posted 18 Mar 2013, 17:16 by Jim Sheng
[Hsun Tzu, 3rd century B.C., is famous chiefly for having sustained the heterodox theory that the nature of man is evil in opposition to the Confucian doctrine that man is born good and becomes evil through his environment.] 


BY nature, man is evil. If a man is good, that is an artificial result. For, his condition being what it is, he is influenced first of all by a desire for gain. Hence, he strives to get all he can without consideration for his neighbour. Secondly, he is liable to envy and hate. Hence, he seeks the ruin of others, and loyalty and truth are set aside. Thirdly, he is a slave to his animal passions. Hence, he commits excesses, and wanders from the path of duty and right. 

Thus, conformity with man's natural disposition leads to all kinds of violence, disorder, and ultimate barbarism.
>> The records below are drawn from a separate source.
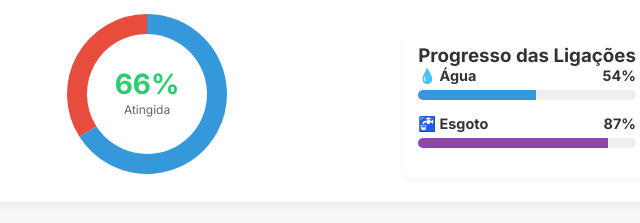
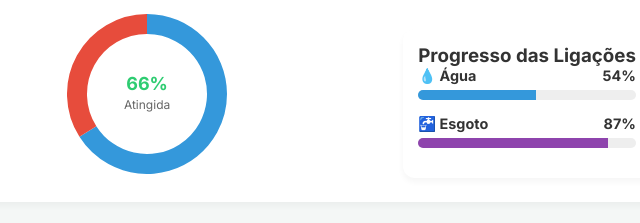
Before and after one commit to eduardolopesPDA/DashBoard-Vita, a website: page index.html in a window 1280 px wide. Shown: the part 147-370 px from the top of the page, 85-725 px from the left. Drawn offline with nearby package versions, Linux system fonts and the light colour scheme.

Commit message:
diminui o tamanho do numero no centro do grafico

```diff
--- a/style.css
+++ b/style.css
@@ -116,7 +116,7 @@ body {
 }
 
 .chart-center-text h2 {
-  font-size: 28px;
+  font-size: 18px;
   color: var(--primary-green);
   margin: 0;
   line-height: 1;
```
Only under the restraint of law and of lofty moral influences does man eventually become fit to be a member of regularly organised society. 

From these premisses it seems quite clear that by nature man is evil; and that if a man is good, that is an artificial result.